In his annual speech to the legislature, Governor Earl Ray Tomblin proposed new taxes to address this budget crisis - an increase in the tax on tobacco and a new tax on cell phone and telecommunications services. I have heard from many folks in our District about both options, and I appreciate that feedback. The House and Senate Finance Committees will be working with the Governor and his staff in the coming weeks to prepare a budget that we can accept while also addressing road and highway maintenance, the PEIA shortfall, and a lengthy list of other spending priorities. Our local roads are in serious need of attention all over the District. These maintenance requirements are a key priority for me, both during this year's session and after it.
All of us experience frustration over the quality of internet service available in our communities. Last week the House Judiciary Committee began considering a bill to hold internet service providers accountable for their billing practices and make sure that consumers are not charged for services that the providers cannot actually provide. I was asked to chair a special committee working on this issue and develop a proposal on internet marketing and billing practices. This work goes well with some of the other internet-related issues I have spent the past few months trying to address, and the special committee will hopefully have a final product to report next week.
Last week I mentioned that this year I have the opportunity to serve on a special committee on substance abuse issues for the legislature in 2016. This week that committee began its work and is considering how West Virginia can increase the number of drug treatment facilities available to serve those West Virginians who need professional help to deal with substance abuse problems.
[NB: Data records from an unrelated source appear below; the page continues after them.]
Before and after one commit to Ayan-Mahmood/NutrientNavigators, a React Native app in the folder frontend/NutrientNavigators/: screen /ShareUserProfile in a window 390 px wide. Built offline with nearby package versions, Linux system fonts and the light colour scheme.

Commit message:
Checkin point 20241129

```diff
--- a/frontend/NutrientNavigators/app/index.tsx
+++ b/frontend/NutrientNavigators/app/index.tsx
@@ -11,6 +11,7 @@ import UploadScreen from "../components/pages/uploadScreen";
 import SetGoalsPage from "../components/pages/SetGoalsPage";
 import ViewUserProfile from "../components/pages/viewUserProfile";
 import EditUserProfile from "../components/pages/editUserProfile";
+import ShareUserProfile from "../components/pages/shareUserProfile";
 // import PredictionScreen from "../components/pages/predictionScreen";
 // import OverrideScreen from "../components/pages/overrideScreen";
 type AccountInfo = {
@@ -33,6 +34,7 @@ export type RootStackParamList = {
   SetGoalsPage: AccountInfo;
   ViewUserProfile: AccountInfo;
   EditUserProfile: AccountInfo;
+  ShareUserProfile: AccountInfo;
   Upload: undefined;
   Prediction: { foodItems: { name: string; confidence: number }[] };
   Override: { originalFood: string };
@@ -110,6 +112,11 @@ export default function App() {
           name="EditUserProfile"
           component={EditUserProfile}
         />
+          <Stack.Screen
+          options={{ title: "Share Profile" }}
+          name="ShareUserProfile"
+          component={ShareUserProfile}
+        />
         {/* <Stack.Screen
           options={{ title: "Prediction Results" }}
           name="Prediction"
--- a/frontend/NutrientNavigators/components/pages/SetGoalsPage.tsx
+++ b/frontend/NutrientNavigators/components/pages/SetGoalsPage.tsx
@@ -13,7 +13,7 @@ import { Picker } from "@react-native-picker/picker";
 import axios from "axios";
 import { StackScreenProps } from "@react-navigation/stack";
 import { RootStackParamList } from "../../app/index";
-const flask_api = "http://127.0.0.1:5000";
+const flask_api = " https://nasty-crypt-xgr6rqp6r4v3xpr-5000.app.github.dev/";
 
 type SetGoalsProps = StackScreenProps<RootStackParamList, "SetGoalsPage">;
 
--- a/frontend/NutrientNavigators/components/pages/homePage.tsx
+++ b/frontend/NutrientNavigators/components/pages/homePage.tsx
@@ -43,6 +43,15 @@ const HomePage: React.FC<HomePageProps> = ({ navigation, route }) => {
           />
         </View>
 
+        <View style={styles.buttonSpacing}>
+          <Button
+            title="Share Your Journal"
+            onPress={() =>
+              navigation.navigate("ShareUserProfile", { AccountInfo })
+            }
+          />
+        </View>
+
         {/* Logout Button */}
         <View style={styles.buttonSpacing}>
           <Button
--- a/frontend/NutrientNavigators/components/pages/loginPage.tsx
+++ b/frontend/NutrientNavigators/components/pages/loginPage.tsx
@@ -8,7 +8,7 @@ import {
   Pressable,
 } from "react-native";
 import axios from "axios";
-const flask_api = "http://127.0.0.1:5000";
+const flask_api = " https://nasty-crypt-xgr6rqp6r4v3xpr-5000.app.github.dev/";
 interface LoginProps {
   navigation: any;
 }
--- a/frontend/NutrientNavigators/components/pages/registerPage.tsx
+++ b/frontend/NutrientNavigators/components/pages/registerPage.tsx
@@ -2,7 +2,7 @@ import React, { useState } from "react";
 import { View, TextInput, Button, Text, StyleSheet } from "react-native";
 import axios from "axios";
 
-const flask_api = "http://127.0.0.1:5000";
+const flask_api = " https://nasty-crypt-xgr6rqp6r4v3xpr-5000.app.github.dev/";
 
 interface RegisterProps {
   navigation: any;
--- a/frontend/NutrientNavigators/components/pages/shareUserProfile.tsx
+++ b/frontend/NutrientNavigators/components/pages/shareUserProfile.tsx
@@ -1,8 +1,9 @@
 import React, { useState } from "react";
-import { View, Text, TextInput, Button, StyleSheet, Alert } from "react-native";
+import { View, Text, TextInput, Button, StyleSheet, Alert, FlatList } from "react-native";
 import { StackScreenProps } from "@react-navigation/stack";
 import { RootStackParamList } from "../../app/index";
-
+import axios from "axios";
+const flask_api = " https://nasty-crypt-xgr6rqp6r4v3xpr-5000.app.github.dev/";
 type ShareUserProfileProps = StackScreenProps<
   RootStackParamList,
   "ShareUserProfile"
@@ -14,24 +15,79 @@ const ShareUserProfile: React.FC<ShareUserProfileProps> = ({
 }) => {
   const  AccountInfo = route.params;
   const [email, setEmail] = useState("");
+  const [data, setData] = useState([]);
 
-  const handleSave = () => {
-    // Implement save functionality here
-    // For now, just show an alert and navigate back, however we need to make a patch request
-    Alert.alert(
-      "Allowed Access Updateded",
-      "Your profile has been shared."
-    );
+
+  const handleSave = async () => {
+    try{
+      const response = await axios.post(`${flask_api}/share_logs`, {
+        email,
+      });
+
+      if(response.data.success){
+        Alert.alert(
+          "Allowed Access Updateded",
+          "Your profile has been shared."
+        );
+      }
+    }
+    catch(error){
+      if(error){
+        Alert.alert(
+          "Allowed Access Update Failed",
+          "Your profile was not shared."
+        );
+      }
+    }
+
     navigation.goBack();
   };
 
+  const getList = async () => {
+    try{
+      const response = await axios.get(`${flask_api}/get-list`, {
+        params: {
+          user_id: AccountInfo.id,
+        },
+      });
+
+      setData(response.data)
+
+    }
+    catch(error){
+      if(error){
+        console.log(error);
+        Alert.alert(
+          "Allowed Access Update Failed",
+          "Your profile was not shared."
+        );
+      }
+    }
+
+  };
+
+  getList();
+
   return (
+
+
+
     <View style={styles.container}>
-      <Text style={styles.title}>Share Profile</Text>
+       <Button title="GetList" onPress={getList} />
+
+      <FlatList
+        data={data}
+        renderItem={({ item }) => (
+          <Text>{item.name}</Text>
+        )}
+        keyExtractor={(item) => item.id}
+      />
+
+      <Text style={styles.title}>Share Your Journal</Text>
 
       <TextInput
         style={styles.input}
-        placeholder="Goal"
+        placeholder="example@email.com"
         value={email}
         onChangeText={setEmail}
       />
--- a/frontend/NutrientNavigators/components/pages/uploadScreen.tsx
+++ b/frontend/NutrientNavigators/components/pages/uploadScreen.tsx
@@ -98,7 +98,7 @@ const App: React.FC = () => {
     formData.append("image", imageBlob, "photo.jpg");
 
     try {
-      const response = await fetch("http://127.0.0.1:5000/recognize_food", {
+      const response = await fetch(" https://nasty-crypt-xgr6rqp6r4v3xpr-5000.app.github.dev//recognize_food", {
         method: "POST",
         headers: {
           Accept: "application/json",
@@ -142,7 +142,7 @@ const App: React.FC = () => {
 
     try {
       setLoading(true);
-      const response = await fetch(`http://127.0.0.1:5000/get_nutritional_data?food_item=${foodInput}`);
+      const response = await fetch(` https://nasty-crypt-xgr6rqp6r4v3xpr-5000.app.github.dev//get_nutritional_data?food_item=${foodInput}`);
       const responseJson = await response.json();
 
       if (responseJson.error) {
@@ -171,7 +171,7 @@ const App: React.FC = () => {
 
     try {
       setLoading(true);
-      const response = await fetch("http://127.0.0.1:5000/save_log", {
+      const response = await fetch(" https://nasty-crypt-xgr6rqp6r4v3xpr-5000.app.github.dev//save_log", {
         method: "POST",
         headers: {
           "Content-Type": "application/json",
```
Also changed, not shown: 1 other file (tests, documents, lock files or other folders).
Treatment efforts have to be a centerpiece of our approach to the substance abuse problems in West Virginia. After decades of enforcement efforts with little progress, it is time to try a dual approach where drug users are not only held accountable by the law, but also offered some kind of help to prevent them from slipping right back into the problem.
This coming week we expect to see bills in the legislature related to concealed weapons and permit requirements, curriculum flexibility in public education, charter schools and local school options. I want to personally invite people from our District to visit the capitol on March 1, when we will recognize Calhoun, Clay, and Gilmer Counties and showcase exhibits from groups, organizations, schools, small businesses, and other entities from our District. Last year we had a great turnout of citizens to promote our District and the needs of our counties, and I hope we can expect similar interest again this year.
As always, the regular session this year runs through March 12, 2016. During that time, please feel free to visit my office in Room 229-East of the main capitol building, or contact me at (304) 340-3135 or by email firstname.lastname@example.org
Until next time, have a great week.